RECORDS SUPPLIED Start Marker

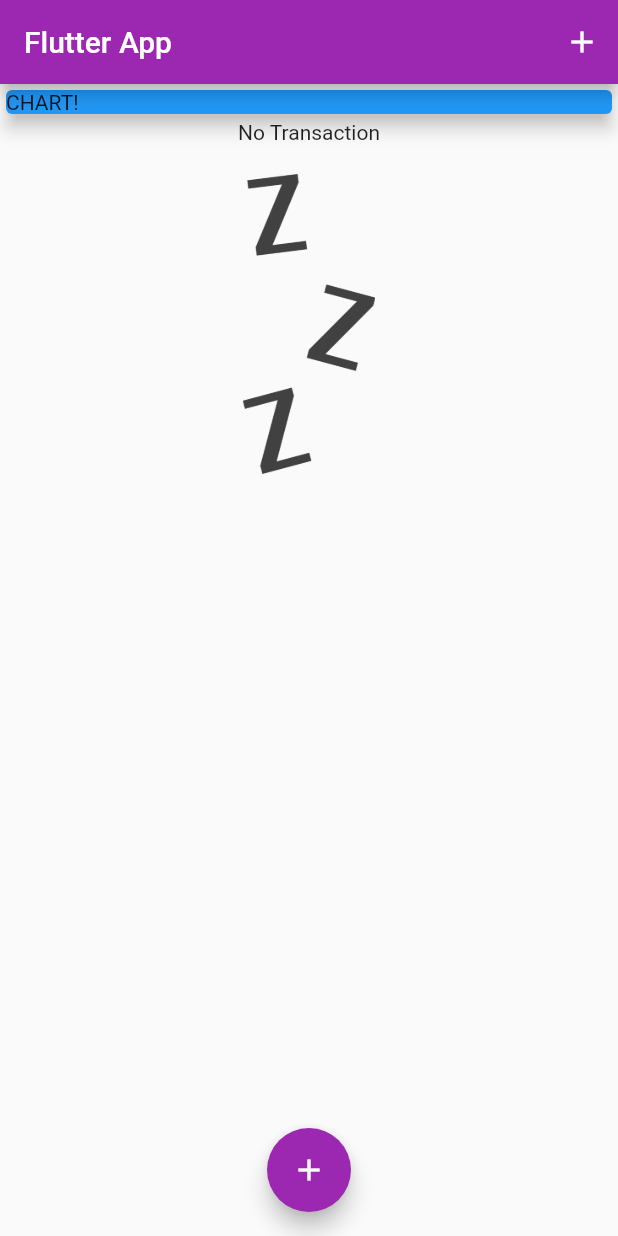
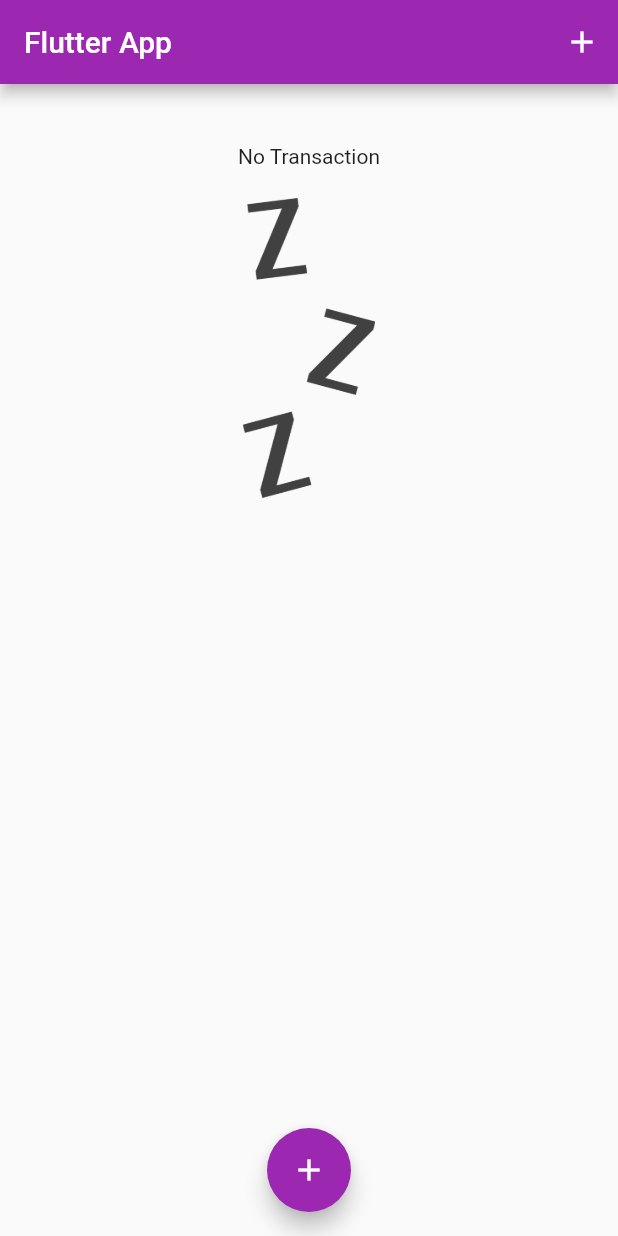
Before and after one commit to totolog-flutter/for-learning, a Flutter app: the screen it shows after launch, on a phone screen of 412 x 824 dp. Run offline on Flutter 3.47's test engine with Material 2 defaults, Android fonts, the phone set to English and light mode, and no system bars.

Commit message:
add: 103

```diff
--- a/lib/main.dart
+++ b/lib/main.dart
@@ -1,7 +1,9 @@
 import 'package:flutter/material.dart';
+import 'package:flutter_youtube1/widgets/chart.dart';
 import './widgets/new_transaction.dart';
 import './widgets/transaction_list.dart';
 import './model/transaction.dart';
+import './widgets/chart.dart';
 
 void main() {
   runApp(const MyApp());
@@ -40,6 +42,16 @@
     // Transaction(id: 't2', title: '１週間分の野菜', amount: 9800, date: DateTime.now())
   ];
 
+  List<Transaction> get _recentTransactions {
+    return _userTransactions.where((tx) {
+      return tx.date.isAfter(
+        DateTime.now().subtract(
+          Duration(days: 7),
+        ),
+      );
+    }).toList();
+  }
+
   void _addNewTransaction(String txTitle, double txAmount) {
     final newTx = Transaction(id: DateTime.now().toString(), title: txTitle, amount: txAmount, date: DateTime.now());
 
@@ -75,16 +87,7 @@
           mainAxisAlignment: MainAxisAlignment.start,
           crossAxisAlignment:  CrossAxisAlignment.stretch,
           children: [
-            Container(
-              width: double.infinity,
-              child: Card(
-                color: Colors.blue,
-                child: Container(
-                  child: Text('CHART!'),
-                ),
-                elevation: 5,
-              ),
-            ),
+            Chart(_recentTransactions),
             TransactionList(transactions: _userTransactions),
           ],
         ),
--- a/lib/widgets/chart.dart
+++ b/lib/widgets/chart.dart
@@ -19,16 +19,17 @@
         }
       }
 
-      print(DateFormat.E(weekDay));
+      print(DateFormat.E().format(weekDay));
       print(totalSum);
 
 
-      return {'day': DateFormat.E(weekDay), 'amount': totalSum};
+      return {'day': DateFormat.E().format(weekDay), 'amount': totalSum};
     });
   }
 
   @override
   Widget build(BuildContext context) {
+    print(groundTransactionValues);
     return Card(
       elevation: 6,
       margin: EdgeInsets.all(20),
```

RECORDS SUPPLIED End Marker

• [AIM OF THE TASK] Go through the data and return every word of it verbatim, leaving out the pictures.

• [WRITTEN REPLY]
Before and after one commit to totolog-flutter/for-learning, a Flutter app: the screen it shows after launch, on a phone screen of 412 x 824 dp. Run offline on Flutter 3.47's test engine with Material 2 defaults, Android fonts, the phone set to English and light mode, and no system bars.

Commit message:
add: 103

```diff
--- a/lib/main.dart
+++ b/lib/main.dart
@@ -1,7 +1,9 @@
 import 'package:flutter/material.dart';
+import 'package:flutter_youtube1/widgets/chart.dart';
 import './widgets/new_transaction.dart';
 import './widgets/transaction_list.dart';
 import './model/transaction.dart';
+import './widgets/chart.dart';
 
 void main() {
   runApp(const MyApp());
@@ -40,6 +42,16 @@
     // Transaction(id: 't2', title: '１週間分の野菜', amount: 9800, date: DateTime.now())
   ];
 
+  List<Transaction> get _recentTransactions {
+    return _userTransactions.where((tx) {
+      return tx.date.isAfter(
+        DateTime.now().subtract(
+          Duration(days: 7),
+        ),
+      );
+    }).toList();
+  }
+
   void _addNewTransaction(String txTitle, double txAmount) {
     final newTx = Transaction(id: DateTime.now().toString(), title: txTitle, amount: txAmount, date: DateTime.now());
 
@@ -75,16 +87,7 @@
           mainAxisAlignment: MainAxisAlignment.start,
           crossAxisAlignment:  CrossAxisAlignment.stretch,
           children: [
-            Container(
-              width: double.infinity,
-              child: Card(
-                color: Colors.blue,
-                child: Container(
-                  child: Text('CHART!'),
-                ),
-                elevation: 5,
-              ),
-            ),
+            Chart(_recentTransactions),
             TransactionList(transactions: _userTransactions),
           ],
         ),
--- a/lib/widgets/chart.dart
+++ b/lib/widgets/chart.dart
@@ -19,16 +19,17 @@
         }
       }
 
-      print(DateFormat.E(weekDay));
+      print(DateFormat.E().format(weekDay));
       print(totalSum);
 
 
-      return {'day': DateFormat.E(weekDay), 'amount': totalSum};
+      return {'day': DateFormat.E().format(weekDay), 'amount': totalSum};
     });
   }
 
   @override
   Widget build(BuildContext context) {
+    print(groundTransactionValues);
     return Card(
       elevation: 6,
       margin: EdgeInsets.all(20),
```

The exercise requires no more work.